What you need to do >> Search the data for the word "onSubmit" and copy every line that contains it.

Start of Block

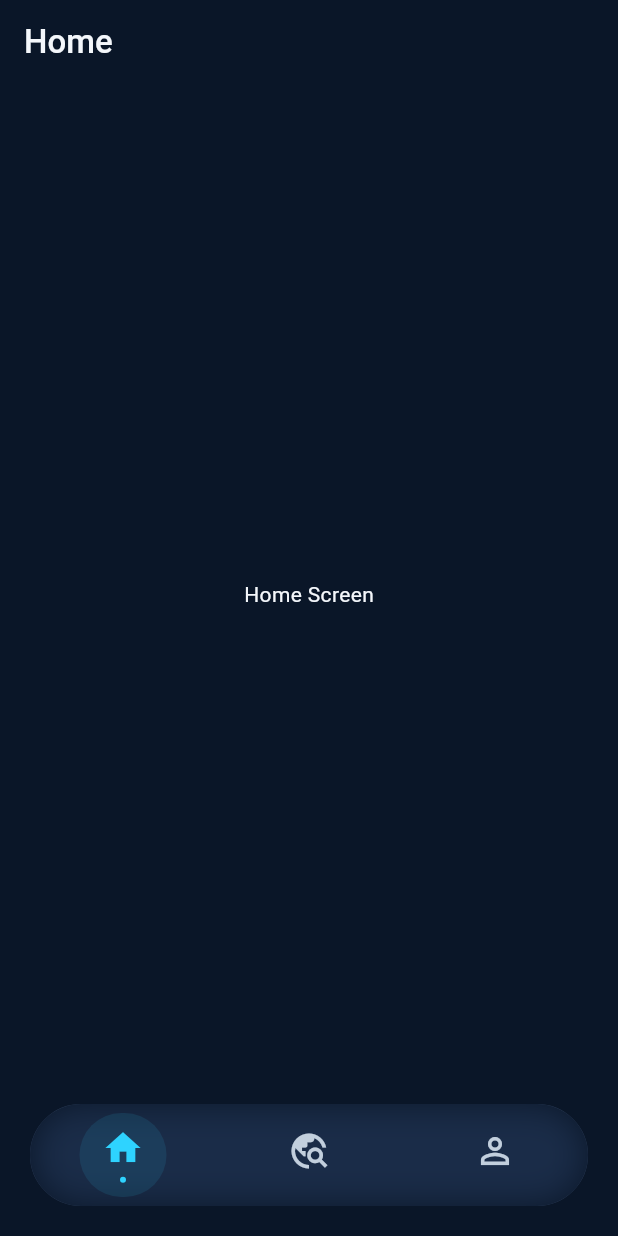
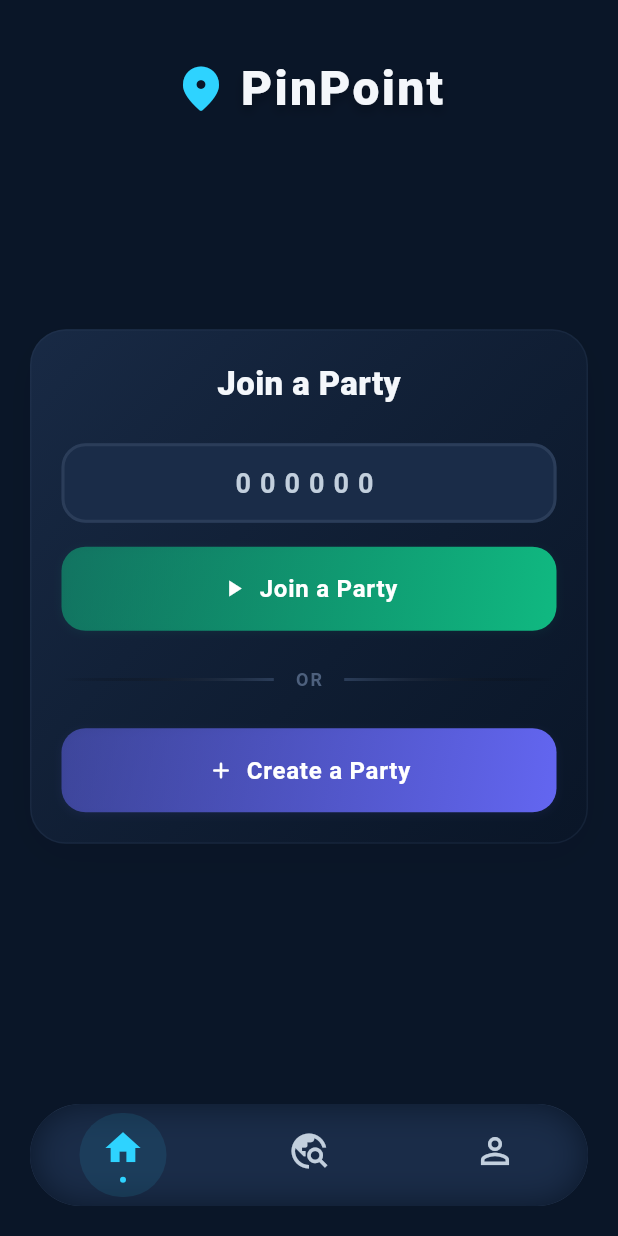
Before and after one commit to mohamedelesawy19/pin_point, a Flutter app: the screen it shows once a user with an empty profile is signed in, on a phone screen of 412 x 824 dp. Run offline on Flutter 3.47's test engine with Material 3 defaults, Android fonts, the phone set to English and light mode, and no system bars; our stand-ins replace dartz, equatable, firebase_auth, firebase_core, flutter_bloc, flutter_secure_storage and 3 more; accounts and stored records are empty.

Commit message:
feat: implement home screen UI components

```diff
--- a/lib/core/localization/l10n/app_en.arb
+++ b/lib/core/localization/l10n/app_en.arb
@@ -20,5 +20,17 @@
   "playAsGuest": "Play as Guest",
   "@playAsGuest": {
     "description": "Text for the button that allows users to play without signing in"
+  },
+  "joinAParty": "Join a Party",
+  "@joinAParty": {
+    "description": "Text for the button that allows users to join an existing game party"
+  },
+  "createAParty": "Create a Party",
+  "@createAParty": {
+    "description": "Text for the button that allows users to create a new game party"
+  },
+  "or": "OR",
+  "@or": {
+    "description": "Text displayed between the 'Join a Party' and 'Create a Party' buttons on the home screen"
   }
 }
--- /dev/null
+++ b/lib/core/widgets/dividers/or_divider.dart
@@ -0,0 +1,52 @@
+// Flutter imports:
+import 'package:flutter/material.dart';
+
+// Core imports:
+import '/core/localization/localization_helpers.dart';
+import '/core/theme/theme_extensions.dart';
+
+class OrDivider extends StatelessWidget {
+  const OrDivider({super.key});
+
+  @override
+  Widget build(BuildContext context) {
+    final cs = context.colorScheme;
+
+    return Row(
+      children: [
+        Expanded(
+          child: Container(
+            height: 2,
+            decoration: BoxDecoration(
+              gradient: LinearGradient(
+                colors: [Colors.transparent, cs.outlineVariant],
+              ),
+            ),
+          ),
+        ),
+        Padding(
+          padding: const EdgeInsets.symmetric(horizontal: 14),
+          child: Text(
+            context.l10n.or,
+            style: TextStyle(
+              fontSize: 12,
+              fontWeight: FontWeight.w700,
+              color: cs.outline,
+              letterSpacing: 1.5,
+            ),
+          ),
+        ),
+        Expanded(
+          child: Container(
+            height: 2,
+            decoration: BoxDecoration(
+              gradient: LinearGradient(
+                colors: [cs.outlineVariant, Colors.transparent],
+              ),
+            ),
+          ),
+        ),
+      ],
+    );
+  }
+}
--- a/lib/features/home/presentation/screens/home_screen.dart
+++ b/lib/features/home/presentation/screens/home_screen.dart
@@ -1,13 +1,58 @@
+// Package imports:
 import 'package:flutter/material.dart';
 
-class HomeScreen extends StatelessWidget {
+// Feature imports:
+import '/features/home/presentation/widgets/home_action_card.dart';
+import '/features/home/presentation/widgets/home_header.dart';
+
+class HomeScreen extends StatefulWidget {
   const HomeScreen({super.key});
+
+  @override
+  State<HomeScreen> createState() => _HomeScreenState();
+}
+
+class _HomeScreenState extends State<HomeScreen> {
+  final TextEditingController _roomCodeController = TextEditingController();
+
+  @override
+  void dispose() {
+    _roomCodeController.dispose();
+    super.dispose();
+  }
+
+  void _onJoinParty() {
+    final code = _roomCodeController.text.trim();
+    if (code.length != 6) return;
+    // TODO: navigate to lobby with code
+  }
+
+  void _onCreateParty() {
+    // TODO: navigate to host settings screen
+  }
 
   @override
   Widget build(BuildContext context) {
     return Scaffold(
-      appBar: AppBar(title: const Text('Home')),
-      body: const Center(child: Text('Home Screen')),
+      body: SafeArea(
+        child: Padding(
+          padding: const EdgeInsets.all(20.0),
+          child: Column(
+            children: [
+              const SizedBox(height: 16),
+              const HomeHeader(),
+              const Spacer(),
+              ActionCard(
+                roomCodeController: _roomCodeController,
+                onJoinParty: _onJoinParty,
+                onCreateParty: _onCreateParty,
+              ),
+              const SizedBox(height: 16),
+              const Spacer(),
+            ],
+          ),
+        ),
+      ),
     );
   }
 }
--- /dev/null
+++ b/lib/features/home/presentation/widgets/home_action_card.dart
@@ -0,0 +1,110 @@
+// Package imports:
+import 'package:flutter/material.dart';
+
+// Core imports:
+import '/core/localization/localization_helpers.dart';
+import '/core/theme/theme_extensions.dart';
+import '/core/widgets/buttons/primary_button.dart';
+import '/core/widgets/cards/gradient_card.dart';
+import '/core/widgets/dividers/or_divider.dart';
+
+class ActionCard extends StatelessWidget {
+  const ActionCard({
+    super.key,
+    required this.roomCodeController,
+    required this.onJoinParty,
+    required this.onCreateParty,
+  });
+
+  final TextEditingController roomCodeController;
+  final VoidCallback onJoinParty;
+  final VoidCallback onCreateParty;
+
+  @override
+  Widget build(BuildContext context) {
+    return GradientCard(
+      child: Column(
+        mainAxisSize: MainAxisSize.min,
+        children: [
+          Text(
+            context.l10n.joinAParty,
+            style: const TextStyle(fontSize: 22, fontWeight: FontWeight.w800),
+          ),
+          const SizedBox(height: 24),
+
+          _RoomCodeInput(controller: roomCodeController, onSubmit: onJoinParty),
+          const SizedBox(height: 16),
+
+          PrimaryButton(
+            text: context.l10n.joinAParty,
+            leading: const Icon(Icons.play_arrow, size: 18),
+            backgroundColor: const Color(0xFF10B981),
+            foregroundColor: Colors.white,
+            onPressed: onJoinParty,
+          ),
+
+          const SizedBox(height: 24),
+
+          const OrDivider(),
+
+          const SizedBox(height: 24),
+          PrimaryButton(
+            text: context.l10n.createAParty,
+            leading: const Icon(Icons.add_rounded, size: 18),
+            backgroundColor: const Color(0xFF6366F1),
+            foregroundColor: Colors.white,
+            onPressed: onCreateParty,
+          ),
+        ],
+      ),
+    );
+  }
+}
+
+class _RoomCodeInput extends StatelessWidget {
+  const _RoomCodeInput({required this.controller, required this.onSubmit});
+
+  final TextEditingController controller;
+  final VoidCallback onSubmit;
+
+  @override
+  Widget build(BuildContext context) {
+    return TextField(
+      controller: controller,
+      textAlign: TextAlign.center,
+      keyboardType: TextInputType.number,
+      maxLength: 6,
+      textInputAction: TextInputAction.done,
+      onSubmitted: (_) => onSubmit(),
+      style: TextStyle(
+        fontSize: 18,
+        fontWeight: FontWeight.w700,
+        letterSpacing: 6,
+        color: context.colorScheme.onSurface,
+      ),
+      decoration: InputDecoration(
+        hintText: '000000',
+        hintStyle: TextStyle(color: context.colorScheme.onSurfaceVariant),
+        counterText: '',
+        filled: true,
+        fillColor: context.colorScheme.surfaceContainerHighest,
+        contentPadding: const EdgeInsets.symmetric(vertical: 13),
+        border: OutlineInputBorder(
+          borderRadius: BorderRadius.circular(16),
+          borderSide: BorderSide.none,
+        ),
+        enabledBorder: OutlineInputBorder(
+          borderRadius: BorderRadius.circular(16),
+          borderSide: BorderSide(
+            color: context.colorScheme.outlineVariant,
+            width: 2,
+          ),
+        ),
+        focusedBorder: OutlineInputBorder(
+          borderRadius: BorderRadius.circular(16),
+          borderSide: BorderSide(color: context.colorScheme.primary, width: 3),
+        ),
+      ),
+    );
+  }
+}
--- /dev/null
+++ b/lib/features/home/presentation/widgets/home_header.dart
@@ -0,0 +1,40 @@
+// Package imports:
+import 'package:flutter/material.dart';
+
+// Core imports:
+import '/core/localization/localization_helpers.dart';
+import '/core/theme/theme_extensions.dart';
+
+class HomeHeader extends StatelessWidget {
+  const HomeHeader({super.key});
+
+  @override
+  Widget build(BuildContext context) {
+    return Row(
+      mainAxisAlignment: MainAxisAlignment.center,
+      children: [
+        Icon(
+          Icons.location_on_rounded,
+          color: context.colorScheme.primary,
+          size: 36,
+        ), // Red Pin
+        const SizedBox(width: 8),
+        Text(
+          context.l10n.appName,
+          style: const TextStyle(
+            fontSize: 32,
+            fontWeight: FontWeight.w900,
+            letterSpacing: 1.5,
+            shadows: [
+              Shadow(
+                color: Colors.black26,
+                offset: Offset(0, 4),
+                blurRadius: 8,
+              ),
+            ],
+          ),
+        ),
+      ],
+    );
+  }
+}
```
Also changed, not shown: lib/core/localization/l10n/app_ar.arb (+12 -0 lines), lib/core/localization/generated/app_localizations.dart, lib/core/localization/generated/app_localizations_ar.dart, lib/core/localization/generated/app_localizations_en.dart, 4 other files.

End of Block

Answer box >>
+          _RoomCodeInput(controller: roomCodeController, onSubmit: onJoinParty),
+  const _RoomCodeInput({required this.controller, required this.onSubmit});
+  final VoidCallback onSubmit;
+      onSubmitted: (_) => onSubmit(),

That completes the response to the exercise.